## Brief
Select and copy out every line in the records containing "primaria".

++++ The data

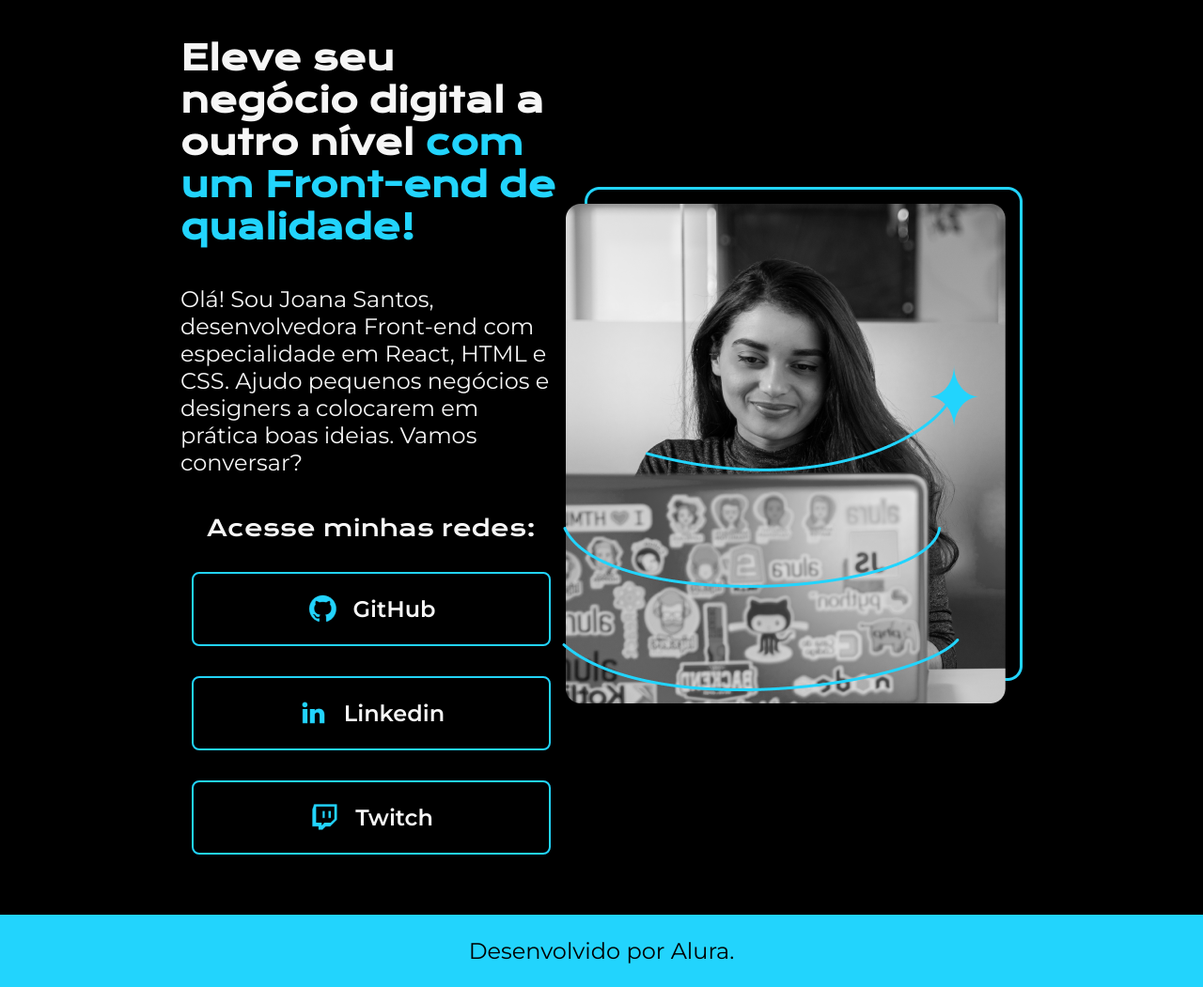
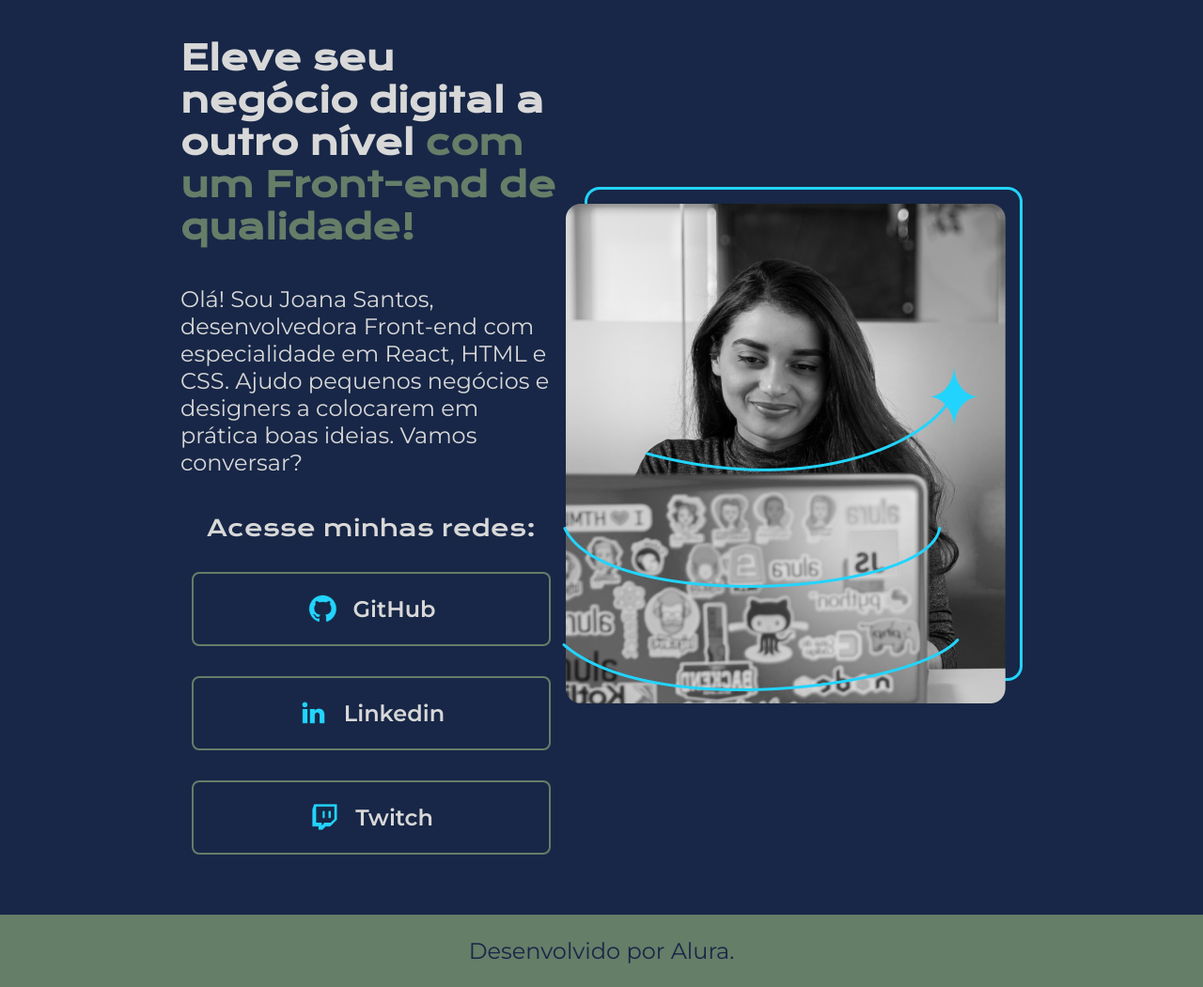
Before and after one commit to FernandoSousae/Caminho_Web3.0-Fase1_HTML_e_CSS, a plain HTML site: page index.html in a window 1280 px wide. Shown: the part 80-1131 px from the top of the page at 94% size. Drawn offline with nearby package versions, Linux system fonts and the light colour scheme.

Commit message:
Criando e aplicando variáveis no CSS

```diff
--- a/styles/style.css
+++ b/styles/style.css
@@ -1,9 +1,13 @@
 @import url('https://fonts.googleapis.com/css2?family=Krona+One&family=Montserrat:ital,wght@0,100..900;1,100..900&display=swap');
 
 :root{
-    --cor-primaria: #000000;
-    --cor-secundaria: #f6f6f6;
-    --cor-terciaria: #22D4FD;
+    --cor-primaria: #182747;
+    --cor-secundaria: #D8D8D8;
+    --cor-terciaria: #647E68;
+    --cor-hover: #562B08;
+
+    --fonte-primaria: "krona one", sans-serif;
+    --fonte-secundaria: "Montserrat", sans-serif;
 }
 
 *{
@@ -12,10 +16,9 @@
 }
 
 body{
-    /* height: 100vh; */
     box-sizing: border-box;
-    background-color: #000000;
-    color: #F6F6F6;
+    background-color: var(--cor-primaria);
+    color: var(--cor-secundaria);
 }
 
 .cabecalho {
@@ -28,10 +31,10 @@ body{
 }
 
 .cabecalho__menu__link{
-    font-family: 'Montserrat', sans-serif;
+    font-family: var(--fonte-secundaria);
     font-size: 24px;
     font-weight: 600;
-    color: #22D4FD;
+    color: var(--cor-terciaria);
     text-decoration: none;
 }
 
@@ -51,16 +54,16 @@ body{
 
 .apresentacao__conteudo__titulo{
     font-size: 36px;
-    font-family: "Krona One", sans-serif;
+    font-family: var(--fonte-primaria);
 }
 
 .titulo-destaque{
-    color: #22D4FD;
+    color: var(--cor-terciaria);
 }
 
 .apresentacao__conteudo__texto{
     font-size: 24px;
-    font-family: "Montserrat", sans-serif;
+    font-family: var(--fonte-secundaria);
 }
 
 .apresentacao__links{
@@ -73,7 +76,7 @@ body{
 
 .apresentacao__links__subtitulo {
     font-size: 24px;
-    font-family: "krona one", sans-serif;
+    font-family: var(--fonte-primaria);
     font-weight: 400;
 }
 
@@ -89,21 +92,21 @@ body{
     font-weight: 600;
     padding: 21.5px 0;
     text-decoration: none;
-    color: #f6f6f6;
-    font-family: "Montserrat", sans-serif;
-    border: 2px solid #22D4FD;
+    color: var(--cor-secundaria);
+    font-family: var(--fonte-secundaria);
+    border: 2px solid var(--cor-terciaria);
 }
 
 .apresentacao__links__link:hover{
-    background-color: #272727;
+    background-color: var(--cor-hover);
 }
 
 .rodape {
-    color: #000000;
-    background-color: #22D4FD;
+    color: var(--cor-primaria);
+    background-color: var(--cor-terciaria);
     padding: 24px;
     text-align: center;
-    font-family: 'Montserrat', sans-serif;
+    font-family: var(--fonte-secundaria);
     font-size: 24px;
     font-weight: 400;
 }
```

++++++++

## Response
-    --cor-primaria: #000000;
+    --cor-primaria: #182747;
+    --fonte-primaria: "krona one", sans-serif;
+    background-color: var(--cor-primaria);
+    font-family: var(--fonte-primaria);
+    font-family: var(--fonte-primaria);
+    color: var(--cor-primaria);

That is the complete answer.